We were there in an hour’s time, and having checked in to the GMVN hotel there, we left to see the ancient Narasimha temple, also where Adi Shankara is believed to have spent his last days after establishing his fourth Matha. This is also the temple where the statue of Lord Badrinath (Vishnu) is kept during winter when the main Badrinath temple is closed. While I generally do not prefer big temples, I found this rather peaceful. It appeared people stayed within the temple premises and a small group, who seemed to be residents of the temple community, was singing Shiv Bhajans when we went there. I listened to their chants for a few minutes and felt a sense of serenity permeate within. There is truly something about Bhajans being sung with devotion. We then went to see the Kalpavruksh tree which was believed to be two thousand years old, which I found rather hard to believe. The temple records from the Math indicated that Shankara lived during the 500 BC period, whereas I had always been under the impression he was born in the late 8th century AD. (A quick reading of Wikipedia indicates that that latter date is the more likely one).
We spent the night at Joshimath and next morning headed to Govindghat, from where we were to trek uphill to Ghangria, the base camp for our VoF and Hemkund Saheb treks. We bought walking sticks at Govindghat, dumped most of our baggage on the horses and the camera gear with the porters (or Bittus as they are called there) and proceeded to climb the 14 kms steep slope up to Ghangria. Vivek and I quickly left the others behind as they stopped early for breakfast. Loads of horse shit and mule dung all the way up, and it rained incessantly as well (in hindsight, I am no longer sure if it did rain all the time), nevertheless, we did reach Ghangria by 4. It had taken me almost 7 hours to get there, but I was just glad that I had actually been able to make it. Relatively speaking, the Govindghat-Ghangria trek was probably the least beautiful route of the entire trip. However, the Laxman Ganga (one of the tributaries of the Ganga) kept us company pretty much all the way through, and several waterfalls lit up the route here and there.

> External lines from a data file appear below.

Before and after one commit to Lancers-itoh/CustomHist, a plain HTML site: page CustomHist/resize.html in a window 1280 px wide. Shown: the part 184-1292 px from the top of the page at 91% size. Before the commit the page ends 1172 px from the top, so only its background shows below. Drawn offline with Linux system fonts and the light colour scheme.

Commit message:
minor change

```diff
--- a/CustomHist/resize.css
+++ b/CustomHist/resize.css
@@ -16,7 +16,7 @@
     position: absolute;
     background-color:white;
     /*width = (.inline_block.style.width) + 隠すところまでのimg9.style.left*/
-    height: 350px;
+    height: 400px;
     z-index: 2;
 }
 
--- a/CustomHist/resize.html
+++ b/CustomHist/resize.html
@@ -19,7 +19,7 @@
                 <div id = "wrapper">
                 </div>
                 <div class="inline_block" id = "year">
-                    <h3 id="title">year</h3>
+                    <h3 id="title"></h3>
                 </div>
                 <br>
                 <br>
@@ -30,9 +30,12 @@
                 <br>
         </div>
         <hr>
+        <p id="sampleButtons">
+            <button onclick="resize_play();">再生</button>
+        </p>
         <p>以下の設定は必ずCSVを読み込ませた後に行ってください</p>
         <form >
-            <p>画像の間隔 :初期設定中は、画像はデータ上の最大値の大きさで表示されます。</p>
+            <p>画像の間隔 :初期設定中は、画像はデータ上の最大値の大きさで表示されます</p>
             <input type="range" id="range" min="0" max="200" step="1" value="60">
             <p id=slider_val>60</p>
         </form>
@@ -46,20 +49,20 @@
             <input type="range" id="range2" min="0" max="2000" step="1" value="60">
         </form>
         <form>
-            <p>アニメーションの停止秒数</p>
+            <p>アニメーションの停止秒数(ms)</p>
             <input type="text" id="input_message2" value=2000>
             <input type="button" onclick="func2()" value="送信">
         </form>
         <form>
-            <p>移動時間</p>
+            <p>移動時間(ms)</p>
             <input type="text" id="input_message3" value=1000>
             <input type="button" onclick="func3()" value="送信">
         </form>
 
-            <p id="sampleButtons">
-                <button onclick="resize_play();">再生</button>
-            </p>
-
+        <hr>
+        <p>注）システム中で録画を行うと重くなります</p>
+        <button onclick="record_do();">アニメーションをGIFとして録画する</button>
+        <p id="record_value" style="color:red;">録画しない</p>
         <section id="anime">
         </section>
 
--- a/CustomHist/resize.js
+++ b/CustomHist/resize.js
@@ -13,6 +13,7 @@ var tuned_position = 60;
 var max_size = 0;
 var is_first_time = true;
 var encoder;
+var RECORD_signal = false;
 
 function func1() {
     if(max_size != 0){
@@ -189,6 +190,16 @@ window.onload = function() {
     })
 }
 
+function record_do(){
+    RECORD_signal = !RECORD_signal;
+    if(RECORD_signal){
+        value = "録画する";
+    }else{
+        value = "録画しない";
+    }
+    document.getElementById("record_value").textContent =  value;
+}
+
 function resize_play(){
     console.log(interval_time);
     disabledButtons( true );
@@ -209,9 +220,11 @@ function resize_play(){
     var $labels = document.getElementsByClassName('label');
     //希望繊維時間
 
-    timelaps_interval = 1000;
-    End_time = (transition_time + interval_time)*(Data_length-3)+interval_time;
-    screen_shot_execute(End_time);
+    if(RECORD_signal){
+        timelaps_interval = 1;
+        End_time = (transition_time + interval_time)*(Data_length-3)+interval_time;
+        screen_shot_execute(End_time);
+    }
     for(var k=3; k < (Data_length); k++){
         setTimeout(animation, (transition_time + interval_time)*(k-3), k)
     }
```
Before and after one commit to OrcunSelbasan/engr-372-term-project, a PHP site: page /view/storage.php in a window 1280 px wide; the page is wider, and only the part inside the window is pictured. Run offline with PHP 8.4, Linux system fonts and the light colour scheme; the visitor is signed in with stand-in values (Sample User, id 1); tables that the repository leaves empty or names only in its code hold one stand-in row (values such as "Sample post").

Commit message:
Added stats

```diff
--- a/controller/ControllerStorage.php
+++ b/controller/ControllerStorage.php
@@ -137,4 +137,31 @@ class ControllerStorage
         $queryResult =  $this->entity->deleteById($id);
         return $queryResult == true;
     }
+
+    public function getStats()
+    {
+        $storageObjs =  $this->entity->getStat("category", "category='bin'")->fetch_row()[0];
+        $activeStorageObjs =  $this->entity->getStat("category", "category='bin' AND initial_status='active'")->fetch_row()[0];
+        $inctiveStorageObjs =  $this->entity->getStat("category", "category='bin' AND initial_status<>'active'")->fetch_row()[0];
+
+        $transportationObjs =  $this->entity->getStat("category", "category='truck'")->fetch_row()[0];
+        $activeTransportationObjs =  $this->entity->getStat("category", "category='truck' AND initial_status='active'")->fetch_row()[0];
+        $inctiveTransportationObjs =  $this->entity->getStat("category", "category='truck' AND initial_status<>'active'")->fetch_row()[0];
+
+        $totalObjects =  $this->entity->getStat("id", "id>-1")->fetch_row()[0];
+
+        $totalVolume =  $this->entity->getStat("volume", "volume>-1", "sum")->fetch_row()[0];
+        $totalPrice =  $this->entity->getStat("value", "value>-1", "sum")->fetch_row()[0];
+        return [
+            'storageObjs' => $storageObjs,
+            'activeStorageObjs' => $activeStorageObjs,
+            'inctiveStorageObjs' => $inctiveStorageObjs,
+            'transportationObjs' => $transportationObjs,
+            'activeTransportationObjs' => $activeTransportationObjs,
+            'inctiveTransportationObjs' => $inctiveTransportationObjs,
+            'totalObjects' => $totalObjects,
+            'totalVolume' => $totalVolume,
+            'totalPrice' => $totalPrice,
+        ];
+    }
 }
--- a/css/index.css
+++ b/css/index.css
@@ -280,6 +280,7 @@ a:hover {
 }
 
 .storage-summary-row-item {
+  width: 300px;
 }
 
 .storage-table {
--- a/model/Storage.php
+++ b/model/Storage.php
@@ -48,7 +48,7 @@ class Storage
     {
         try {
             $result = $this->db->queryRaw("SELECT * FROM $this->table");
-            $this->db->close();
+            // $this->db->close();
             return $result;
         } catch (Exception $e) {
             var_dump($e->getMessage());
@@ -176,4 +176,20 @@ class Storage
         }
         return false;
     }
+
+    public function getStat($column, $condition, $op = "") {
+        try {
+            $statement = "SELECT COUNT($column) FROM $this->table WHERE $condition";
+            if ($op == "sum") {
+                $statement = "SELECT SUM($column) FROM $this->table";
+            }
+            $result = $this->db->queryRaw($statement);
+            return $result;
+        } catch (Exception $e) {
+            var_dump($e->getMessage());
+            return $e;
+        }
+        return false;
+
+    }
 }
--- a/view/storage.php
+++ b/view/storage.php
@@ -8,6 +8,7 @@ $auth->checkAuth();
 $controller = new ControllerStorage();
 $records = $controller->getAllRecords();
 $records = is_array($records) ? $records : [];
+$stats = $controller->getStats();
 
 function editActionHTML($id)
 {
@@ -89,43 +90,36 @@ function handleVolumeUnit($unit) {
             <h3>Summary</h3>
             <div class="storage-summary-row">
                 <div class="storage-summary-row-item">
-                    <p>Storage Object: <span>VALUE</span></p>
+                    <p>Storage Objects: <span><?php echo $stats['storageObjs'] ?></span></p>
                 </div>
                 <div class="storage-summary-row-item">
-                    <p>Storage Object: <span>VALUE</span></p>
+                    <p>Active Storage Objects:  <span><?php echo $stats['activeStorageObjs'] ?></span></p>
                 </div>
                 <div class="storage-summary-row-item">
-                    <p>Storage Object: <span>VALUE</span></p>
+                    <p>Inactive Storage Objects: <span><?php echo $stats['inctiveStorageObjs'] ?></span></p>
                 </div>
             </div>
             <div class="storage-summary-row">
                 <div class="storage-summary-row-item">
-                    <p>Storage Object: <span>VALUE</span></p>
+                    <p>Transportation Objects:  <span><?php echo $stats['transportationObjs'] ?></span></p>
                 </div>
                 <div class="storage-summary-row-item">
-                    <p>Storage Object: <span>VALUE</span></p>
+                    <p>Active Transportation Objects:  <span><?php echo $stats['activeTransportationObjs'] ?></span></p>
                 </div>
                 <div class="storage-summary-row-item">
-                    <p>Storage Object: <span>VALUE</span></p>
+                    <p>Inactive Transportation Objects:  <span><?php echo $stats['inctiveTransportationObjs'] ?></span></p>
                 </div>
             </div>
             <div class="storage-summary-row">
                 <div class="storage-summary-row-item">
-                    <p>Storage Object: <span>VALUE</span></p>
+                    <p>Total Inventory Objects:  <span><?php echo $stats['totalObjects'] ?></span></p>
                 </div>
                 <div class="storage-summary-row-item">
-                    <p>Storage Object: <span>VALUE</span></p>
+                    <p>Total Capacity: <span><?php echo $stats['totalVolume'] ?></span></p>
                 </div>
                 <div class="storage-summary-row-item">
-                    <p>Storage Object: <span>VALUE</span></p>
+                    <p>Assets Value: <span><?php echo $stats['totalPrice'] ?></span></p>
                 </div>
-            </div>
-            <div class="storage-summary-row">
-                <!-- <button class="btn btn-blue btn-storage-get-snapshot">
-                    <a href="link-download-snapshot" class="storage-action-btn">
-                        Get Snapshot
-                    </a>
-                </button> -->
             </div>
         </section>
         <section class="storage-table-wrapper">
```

The horses had reached before us, but when I opened my bags in the hotel room, to my chagrin, I found that all the clothes in my bag were completely wet as well. As good as the Quechua bag was, water proof it certainly wasn’t. Ghangria was busy and dreadfully cold, and after making a call home, I quickly tumbled into bed shivering within the blankets that needed me to warm them up before they warmed me back. We ordered dinner in the room, before retiring for the night.
|Govindghat – Ghanghria|